Keith Earls made the first mistake in letting the restart drop and Castres pounced when Rory Scannell eventually failed with a clearance that was caught by the wind, full-back Julien Dumora gliding over after a breakthrough by Rodrigo Capo Ortega.
Back again swung the pendulum before the break, Ebersohn sent off for killing the ball as Munster sniffed the chalk again.

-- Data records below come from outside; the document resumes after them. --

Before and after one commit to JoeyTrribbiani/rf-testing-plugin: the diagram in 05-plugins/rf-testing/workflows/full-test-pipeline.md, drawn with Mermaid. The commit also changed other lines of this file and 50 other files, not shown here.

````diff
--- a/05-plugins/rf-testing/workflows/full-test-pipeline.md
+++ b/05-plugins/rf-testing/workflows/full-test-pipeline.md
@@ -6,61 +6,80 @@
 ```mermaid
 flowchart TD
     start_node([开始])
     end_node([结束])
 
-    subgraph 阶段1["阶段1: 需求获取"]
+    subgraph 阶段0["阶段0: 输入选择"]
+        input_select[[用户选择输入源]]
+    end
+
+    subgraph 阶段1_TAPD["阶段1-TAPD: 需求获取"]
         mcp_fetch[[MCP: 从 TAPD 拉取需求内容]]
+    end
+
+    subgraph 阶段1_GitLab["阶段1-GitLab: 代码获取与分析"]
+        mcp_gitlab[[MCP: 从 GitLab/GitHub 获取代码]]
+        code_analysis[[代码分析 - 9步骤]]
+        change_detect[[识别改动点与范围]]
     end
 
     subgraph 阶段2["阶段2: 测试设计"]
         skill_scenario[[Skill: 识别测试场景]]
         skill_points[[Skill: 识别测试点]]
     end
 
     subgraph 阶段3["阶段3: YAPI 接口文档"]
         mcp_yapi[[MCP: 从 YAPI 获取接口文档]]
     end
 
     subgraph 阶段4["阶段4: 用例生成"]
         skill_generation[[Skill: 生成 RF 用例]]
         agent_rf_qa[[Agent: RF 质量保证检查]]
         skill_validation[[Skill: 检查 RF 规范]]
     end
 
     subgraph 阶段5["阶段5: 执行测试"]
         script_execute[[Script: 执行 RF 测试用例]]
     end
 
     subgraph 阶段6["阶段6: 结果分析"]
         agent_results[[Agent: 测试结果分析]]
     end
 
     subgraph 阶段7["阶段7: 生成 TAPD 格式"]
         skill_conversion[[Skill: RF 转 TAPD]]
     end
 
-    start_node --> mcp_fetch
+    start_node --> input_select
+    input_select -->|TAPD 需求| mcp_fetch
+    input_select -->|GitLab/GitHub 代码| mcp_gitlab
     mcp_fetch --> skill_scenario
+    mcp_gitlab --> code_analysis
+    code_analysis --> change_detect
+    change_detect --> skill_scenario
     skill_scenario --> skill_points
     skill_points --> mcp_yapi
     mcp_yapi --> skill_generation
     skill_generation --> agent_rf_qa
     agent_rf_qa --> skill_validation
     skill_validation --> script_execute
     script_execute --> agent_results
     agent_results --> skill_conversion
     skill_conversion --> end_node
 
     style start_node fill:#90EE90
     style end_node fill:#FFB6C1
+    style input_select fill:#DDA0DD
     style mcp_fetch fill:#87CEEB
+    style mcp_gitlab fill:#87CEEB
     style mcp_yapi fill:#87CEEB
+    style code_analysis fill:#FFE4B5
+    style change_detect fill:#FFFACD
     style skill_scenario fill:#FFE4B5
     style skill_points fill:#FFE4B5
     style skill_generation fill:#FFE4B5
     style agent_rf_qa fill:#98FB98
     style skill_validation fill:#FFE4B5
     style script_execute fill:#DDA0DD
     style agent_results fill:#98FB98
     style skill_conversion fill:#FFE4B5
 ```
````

A Bleyendaal penalty left it 14-10 to Castres at the interval and then Munster struck for what would be the last time seven minutes after the restart.
Murray was again key, tapping a quick penalty close to the Castres line and sending Kilcoyne through in the corner.
Bylendaal added the extra two to give the Irish side the lead but it was wiped out by an Urdapilleta penalty with 30 still to go.
The scoring was done by then, but not the harum-scarum.
J Dumora; T Paris, A Taumoepeau, R Ebersohn, D Smith; B Urdapilleta, R Kockott; A Tichit, J Jenneker, D Kotze; L Jacquet, R Capo Ortega; Y Caballero, S Mafi, M Vaipulu.
Replacements: A Jelonch for Jacquet (55); A Batlle for Dumora (63); C Samson for Vaipulu (64); M Lazar for Tichit (71); D Tussac for Kotze (74); F Vialelle for Smith (75).
MUNSTER: S Zebo; D Sweetnam, C Farrell, R Scannell, K Earls; T Bleyendaal, C Murray; D Kilcoyne, N Scannell, S Archer; M Flanagan, B Holland; P O’Mahony, T O’Donnell, CJ Stander.
Replacements: J Ryan for Archer and R Marshall for N Scannell (both 55); I Keatley for Bleyendaal (59); R Copeland for Flanagan (64); A Conway for Sweetnam (66); J O’Donoghue for O’Donnell (71).
Referee: M Carley (England).
This story first appeared on IrishExaminer.com